1 cup chocolate chips or dried fruit

In a medium bowl, combine flour and baking soda. In a large bowl, mix softened butter and sugar together. Add vanilla and yogurt. Mix in flour. Fold in chips or dried fruit. Cover the bowl and place in the refrigerator overnight or on the counter for 6-8 hours. The yogurt will break down the whole grain and make it stickier.

When you're ready to bake the cookies, preheat the oven to 350 degrees F. I use Pampered Chef baking stones and the small batter scoop. We used our fingers to press the batter into cookie shapes. Bake for 15-17 minutes. Allow them to cool about 15 minutes on the stone before moving them to a cooling rack. We got about 4 dozen out of each batch. Many were eaten. Some are still in the freezer.

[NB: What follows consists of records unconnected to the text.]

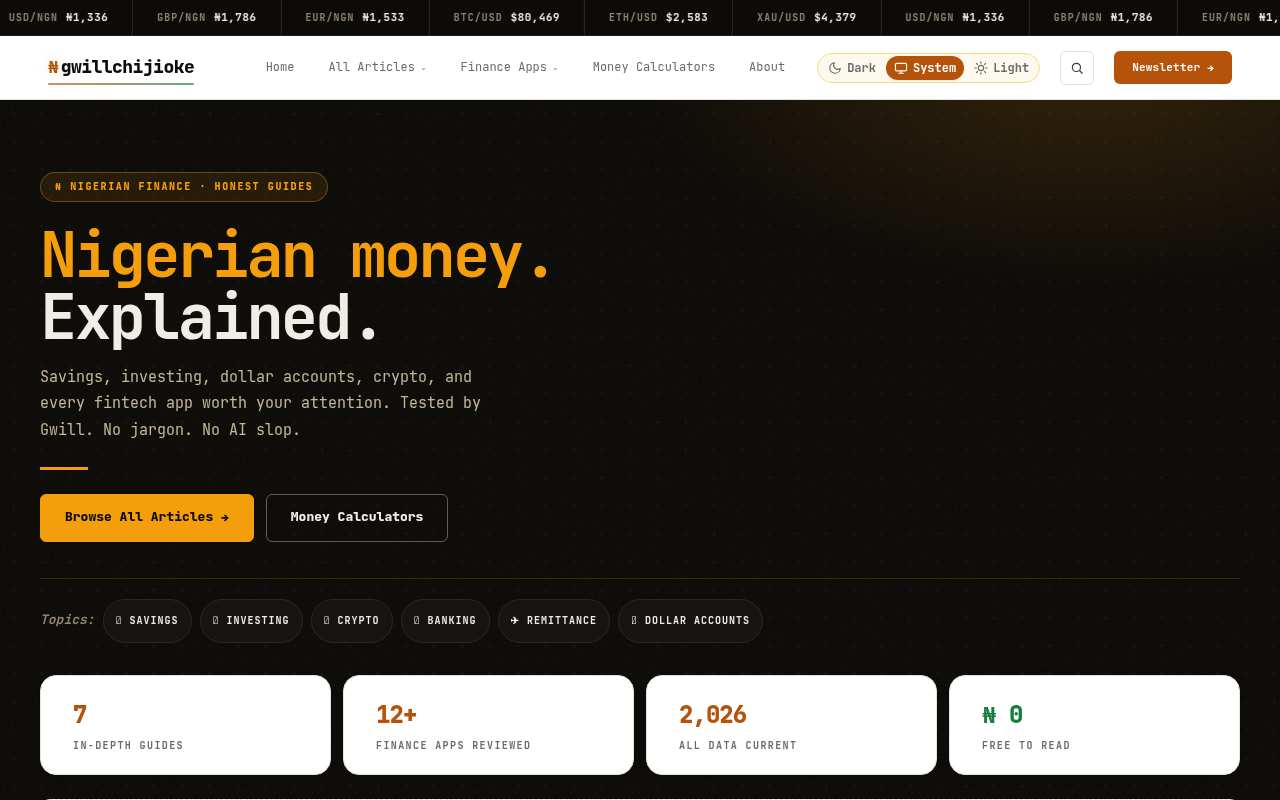
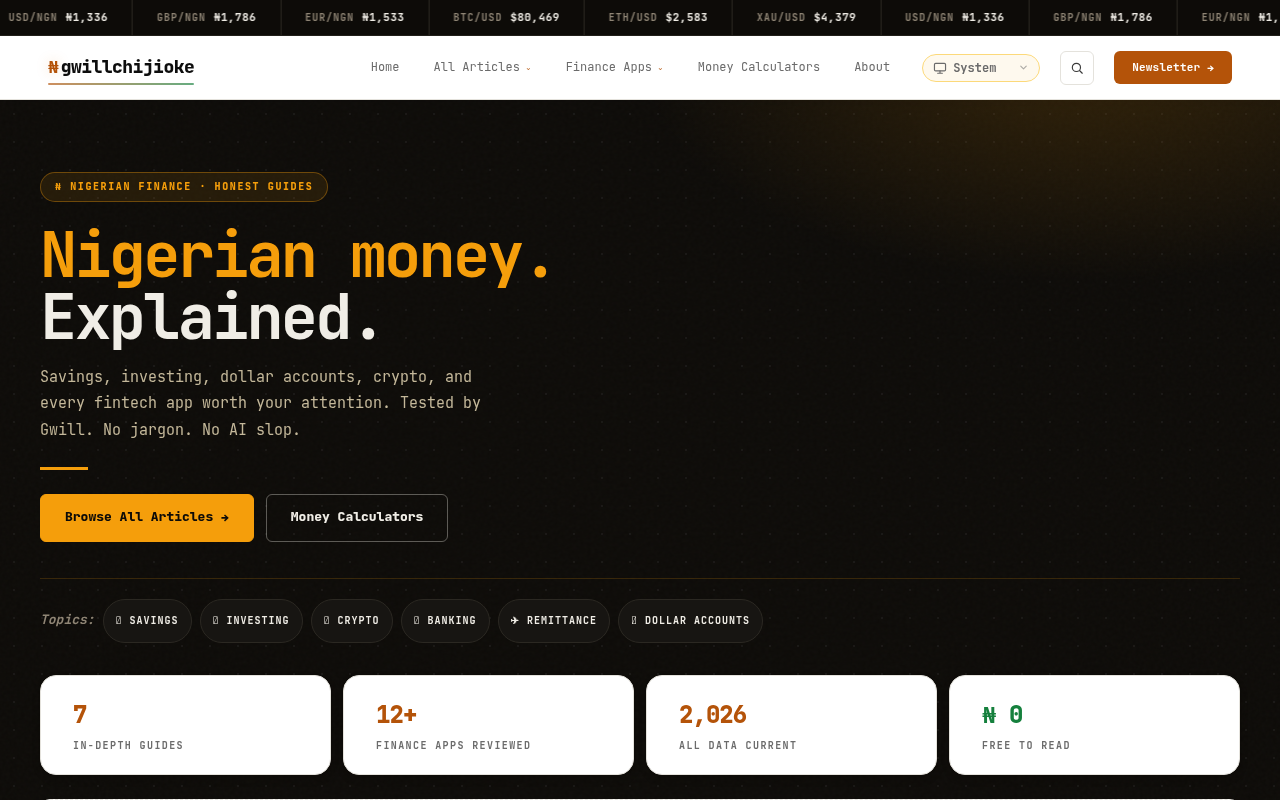
Evidence refresh + ledger for v0.1.2
The header breakpoint screenshots now show the single-button theme control
(live-URL renders). Docs/evidence only — dist/ unchanged, so the pages-dist
build stays byte-identical and needs no republish.

diff --git a/PENDING-WORK.md b/PENDING-WORK.md
@@ -25,6 +25,27 @@ Read this at session start.
       three CSS fixes; Chrome 153 matrix against the live URL → overflow 0 at
       390/768/1280, ticker 28/30/36px, no duplicate headers.
 
+## DONE — 2026-09-22 · Theme control: one button + popover (v0.1.2)
+
+- [x] Replaced the always-visible Dark · System · Light pill with ONE button per
+      header that opens a small popover. Default is still **System**.
+- [x] Same engine, same `gwill-finance-theme-v3` key, same pre-paint restore (no
+      flash); System still tracks the OS live, pinned Light/Dark still ignores it.
+- [x] Keyboard extended (arrows cycle when closed, move focus when open; Escape /
+      outside-click close); `aria-haspopup` + `aria-expanded` wired.
+- [x] Review-pass polish: popover sized to its trigger so the edges are flush,
+      brand amber (`--gold-b`) active row in both themes, 12px panel radius with
+      6px nested rows, label hidden only below 480px.
+- [x] Gate: +2 assertions. `npm run check` → 2/2 green (vectors 95/95).
+- [x] Shipped: `main` `8223dc9`; staging `pages-dist` `934fe58`.
+- [x] Verified live: Pages `built` for `934fe58`; served bytes carry the new
+      markup + CSS; full behavioural pass against the live URL (first paint closed
+      → open → pick Dark → reload persists → pick System removes key → Escape /
+      outside-click close → 390px variant); no regression in the responsive header
+      matrix (overflow 0 at 390/768/1280, ticker 28/30/36px).
+- [x] Cost: no new request, no library, no build change (single HTML doc, 5
+      resource requests).
+
 ## PENDING
 
 - [ ] **M-TABLET-PARITY** — WP's `@media (max-width: 1023px)` block also carries
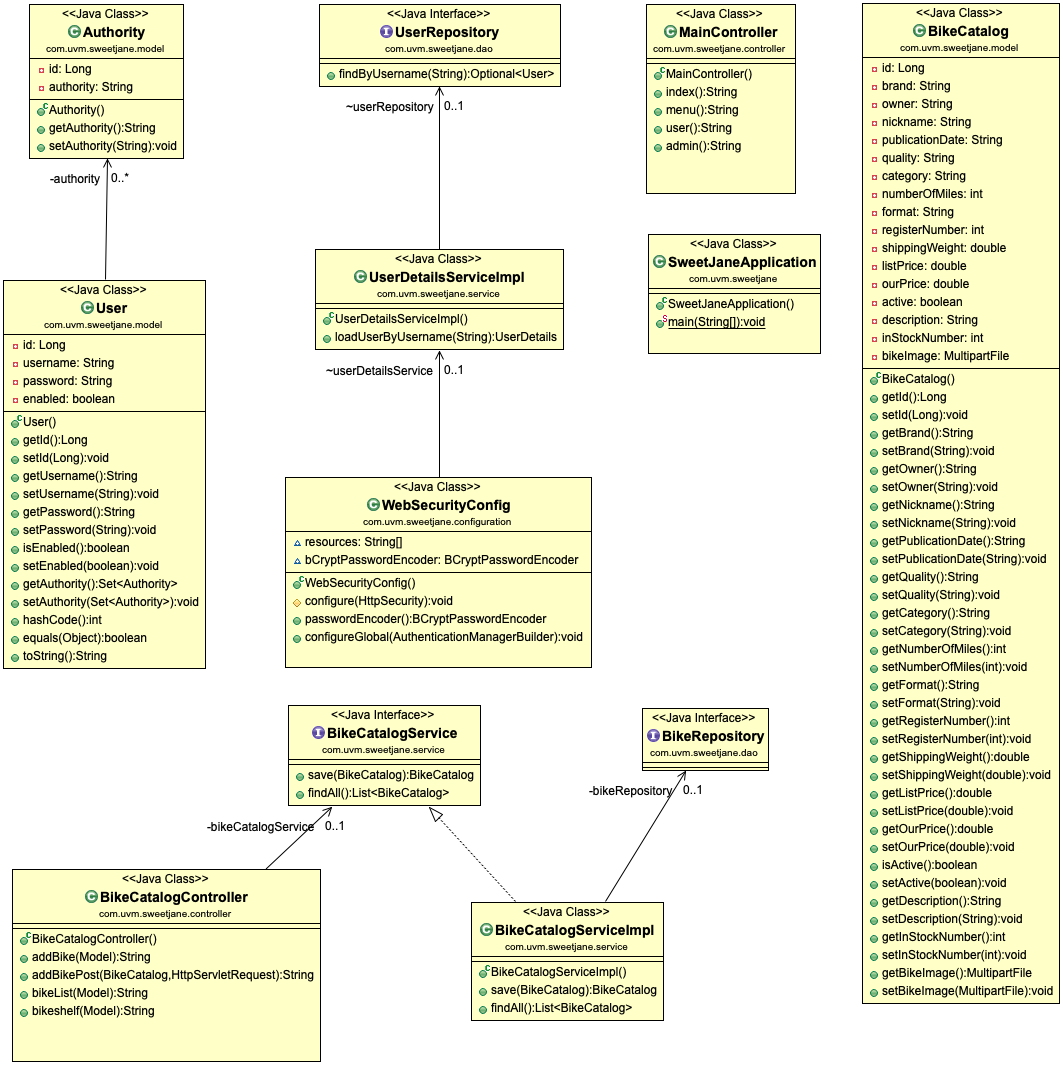
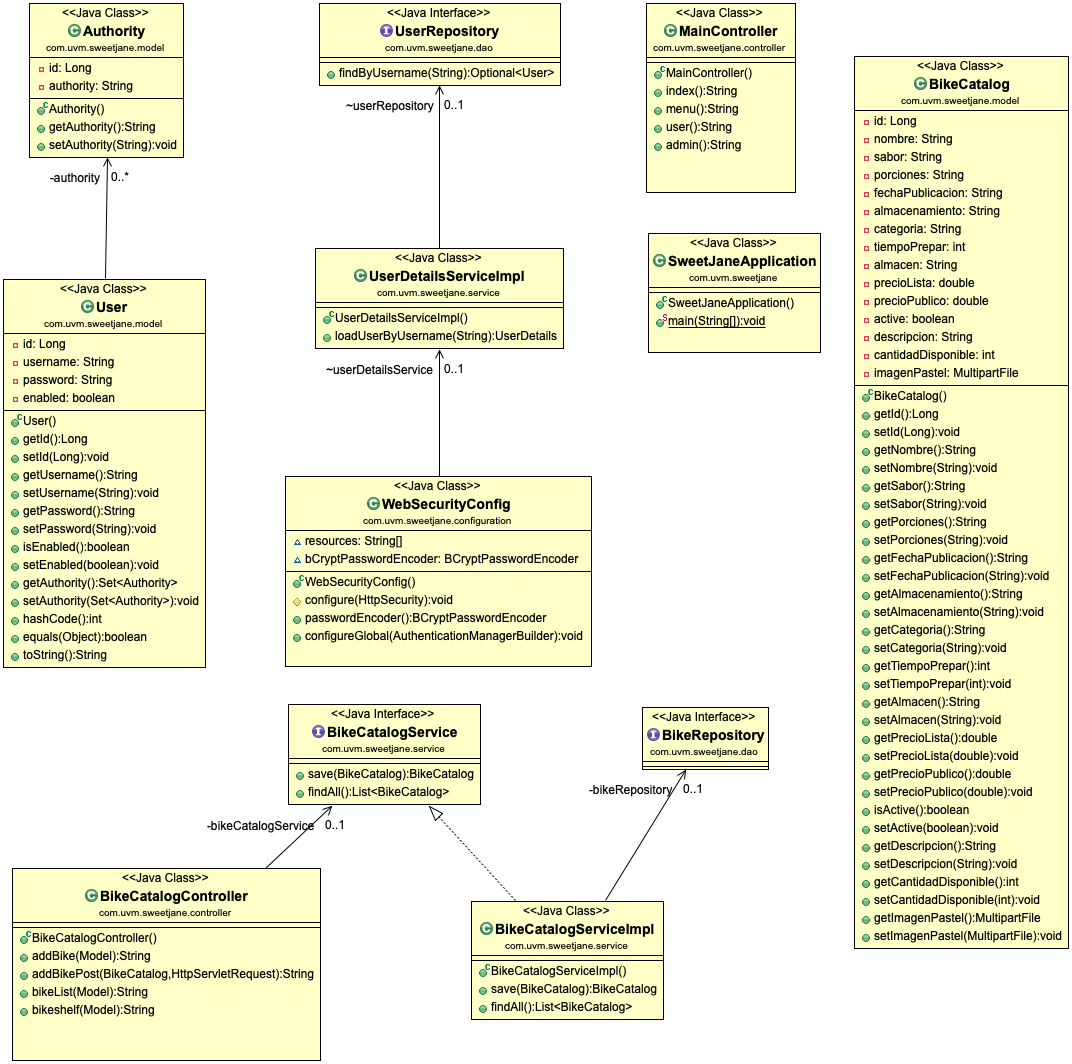
Refactor Labels

diff --git a/src/main/java/com/uvm/sweetjane/model/BikeCatalog.java b/src/main/java/com/uvm/sweetjane/model/BikeCatalog.java
@@ -8,13 +8,7 @@
 
 package com.uvm.sweetjane.model;
 
-import javax.persistence.Column;
-import javax.persistence.Entity;
-import javax.persistence.GeneratedValue;
-import javax.persistence.GenerationType;
-import javax.persistence.Id;
-import javax.persistence.Transient;
-
+import javax.persistence.*;
 import org.springframework.web.multipart.MultipartFile;
 
 
@@ -24,26 +18,24 @@ public class BikeCatalog {
 	@Id
 	@GeneratedValue( strategy=GenerationType.AUTO )
 	private Long id;
-	private String brand;
-	private String owner;
-	private String nickname;
-	private String publicationDate;
-	private String quality;
-	private String category;
-	private int numberOfMiles;
-	private String format;
-	private int registerNumber;
-	private double shippingWeight;
-	private double listPrice;
-	private double ourPrice;
+	private String nombre;
+	private String sabor;
+	private String porciones;
+	private String fechaPublicacion;
+	private String almacenamiento;
+	private String categoria;
+	private int tiempoPrepar;
+	private String almacen;
+	private double precioLista;
+	private double precioPublico;
 	private boolean active=true;
 	
 	@Column( columnDefinition="text" )
-	private String description;
-	private int inStockNumber;
+	private String descripcion;
+	private int cantidadDisponible;
 	
 	@Transient
-	private MultipartFile bikeImage;
+	private MultipartFile imagenPastel;
 
 	public Long getId() {
 		return id;
@@ -53,100 +45,84 @@ public class BikeCatalog {
 		this.id = id;
 	}
 
-	public String getBrand() {
-		return brand;
+	public String getNombre() {
+		return nombre;
 	}
 
-	public void setBrand(String title) {
-		this.brand = title;
+	public void setNombre(String title) {
+		this.nombre = title;
 	}
 
-	public String getOwner() {
-		return owner;
+	public String getSabor() {
+		return sabor;
 	}
 
-	public void setOwner(String author) {
-		this.owner = author;
+	public void setSabor(String author) {
+		this.sabor = author;
 	}
 
-	public String getNickname() {
-		return nickname;
+	public String getPorciones() {
+		return porciones;
 	}
 
-	public void setNickname(String publisher) {
-		this.nickname = publisher;
+	public void setPorciones(String publisher) {
+		this.porciones = publisher;
 	}
 
-	public String getPublicationDate() {
-		return publicationDate;
+	public String getFechaPublicacion() {
+		return fechaPublicacion;
 	}
 
-	public void setPublicationDate(String publicationDate) {
-		this.publicationDate = publicationDate;
+	public void setFechaPublicacion(String publicationDate) {
+		this.fechaPublicacion = publicationDate;
 	}
 
-	public String getQuality() {
-		return quality;
+	public String getAlmacenamiento() {
+		return almacenamiento;
 	}
 
-	public void setQuality(String language) {
-		this.quality = language;
+	public void setAlmacenamiento(String language) {
+		this.almacenamiento = language;
 	}
 
-	public String getCategory() {
-		return category;
+	public String getCategoria() {
+		return categoria;
 	}
 
-	public void setCategory(String category) {
-		this.category = category;
+	public void setCategoria(String category) {
+		this.categoria = category;
 	}
 
-	public int getNumberOfMiles() {
-		return numberOfMiles;
+	public int getTiempoPrepar() {
+		return tiempoPrepar;
 	}
 
-	public void setNumberOfMiles(int numberOfPages) {
-		this.numberOfMiles = numberOfPages;
+	public void setTiempoPrepar(int numberOfPages) {
+		this.tiempoPrepar = numberOfPages;
 	}
 
-	public String getFormat() {
-		return format;
+	public String getAlmacen() {
+		return almacen;
 	}
 
-	public void setFormat(String format) {
-		this.format = format;
+	public void setAlmacen(String format) {
+		this.almacen = format;
 	}
 
-	public int getRegisterNumber() {
-		return registerNumber;
+	public double getPrecioLista() {
+		return precioLista;
 	}
 
-	public void setRegisterNumber(int isbn) {
-		this.registerNumber = isbn;
+	public void setPrecioLista(double listPrice) {
+		this.precioLista = listPrice;
 	}
 
-	public double getShippingWeight() {
-		return shippingWeight;
+	public double getPrecioPublico() {
+		return precioPublico;
 	}
 
-	public void setShippingWeight(double shippingWeight) {
-		this.shippingWeight = shippingWeight;
-	}
-
-	public double getListPrice() {
-		return listPrice;
-	}
-
-	public void setListPrice(double listPrice) {
-		this.listPrice = listPrice;
-	}
-
-	public double getOurPrice() {
-		return ourPrice;
-	}
-
-	public void setOurPrice(double ourPrice) {
-		this.ourPrice = ourPrice;
+	public void setPrecioPublico(double ourPrice) {
+		this.precioPublico = ourPrice;
 	}
 
 	public boolean isActive() {
@@ -157,29 +133,27 @@ public class BikeCatalog {
 		this.active = active;
 	}
 
-	public String getDescription() {
-		return description;
+	public String getDescripcion() {
+		return descripcion;
 	}
 
-	public void setDescription(String description) {
-		this.description = description;
+	public void setDescripcion(String description) {
+		this.descripcion = description;
 	}
 
-	public int getInStockNumber() {
-		return inStockNumber;
+	public int getCantidadDisponible() {
+		return cantidadDisponible;
 	}
 
-	public void setInStockNumber(int inStockNumber) {
-		this.inStockNumber = inStockNumber;
+	public void setCantidadDisponible(int inStockNumber) {
+		this.cantidadDisponible = inStockNumber;
 	}
 
-	public MultipartFile getBikeImage() {
-		return bikeImage;
+	public MultipartFile getImagenPastel() {
+		return imagenPastel;
 	}
 
-	public void setBikeImage(MultipartFile bikeImage) {
-		this.bikeImage = bikeImage;
+	public void setImagenPastel(MultipartFile bikeImage) {
+		this.imagenPastel = bikeImage;
 	}
-	
-	
 }

diff --git a/src/main/java/com/uvm/sweetjane/model/User.java b/src/main/java/com/uvm/sweetjane/model/User.java
@@ -5,16 +5,7 @@ package com.uvm.sweetjane.model;
 
 import java.util.Set;
 
-import javax.persistence.Column;
-import javax.persistence.Entity;
-import javax.persistence.FetchType;
-import javax.persistence.GeneratedValue;
-import javax.persistence.GenerationType;
-import javax.persistence.Id;
-import javax.persistence.JoinColumn;
-import javax.persistence.JoinTable;
-import javax.persistence.ManyToMany;
-
+import javax.persistence.*;
 import com.uvm.sweetjane.model.Authority;
 import com.uvm.sweetjane.model.User;
 

diff --git a/src/main/java/com/uvm/sweetjane/model/Authority.java b/src/main/java/com/uvm/sweetjane/model/Authority.java
@@ -3,11 +3,7 @@
  */
 package com.uvm.sweetjane.model;
 
-import javax.persistence.Column;
-import javax.persistence.Entity;
-import javax.persistence.GeneratedValue;
-import javax.persistence.GenerationType;
-import javax.persistence.Id;
+import javax.persistence.*;
 
 /**
  * @author Andres Ramirez
@@ -29,6 +25,4 @@ public class Authority {
 	public void setAuthority(String authority) {
 		this.authority = authority;
 	}
-
-
 }

diff --git a/src/main/java/com/uvm/sweetjane/controller/BikeCatalogController.java b/src/main/java/com/uvm/sweetjane/controller/BikeCatalogController.java
@@ -43,7 +43,7 @@ public class BikeCatalogController {
 		(@ModelAttribute ("bike_catalog") BikeCatalog bc, HttpServletRequest request) {
 		bikeCatalogService.save (bc);
 		
-		MultipartFile bikeImage = bc.getBikeImage();
+		MultipartFile bikeImage = bc.getImagenPastel();
 		
 				try {
 					byte[] bytes = bikeImage.getBytes();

I made some with cinnamon and raisin. I added about 1 tsp of cinnamon, maybe less, to the butter and sugar mixture and substituted 1 cup of oat flour for 1 cups of oats. I also made some with chocolate chips and then some with chocolate chips and peanut butter. Add 1/2 cup of peanut butter to the butter and sugar mixture and reduce the yogurt by 1/2 cup. You can always add more yogurt a Tbsp at a time if the batter seems too dry. Then I made some with dried cranberries.

By this time I was beginning to feel the effects of too much dairy, and determined to make them dairy-free. I substituted 1/2 cup light olive oil for the butter and soymilk for the yogurt. I just added enough soymilk to wet the batter to the right consistency. They were more crumbly than the yogurt ones but they were still yummy and met my need for something sweet and crunchy and filling.

These cookies are my new secret weapon to bring my boys back to the dark side.* When I got pregnant with Tali, Mike took over shopping and providing meals for himself and the boys which meant raman noodles, cheesy noodles, microwave popcorn, processed meats and white buns. Persuading them to turn back to our once healthy meals has not been easy. But these little cookies are working their magic and I'm sure they have significantly more nutritional value than raman noodles and substantially less salt than cheesy noodles and no MSG, nitrates, sulfates or preservatives. It was fun to be able to send them out the door this morning with a baggie full of peanut butter and chocolate chips cookies from the freezer knowing they had a little bit of mama love and nutrition to start their day.
*dark side = whole grain foods

Thursday, November 4, 2010

Great Expectations

Just as we were about to take the old beast out for a maiden voyage as a triple stroller, we heard a vehicle on the road.

Can you guess who it was by the look on Tali's face?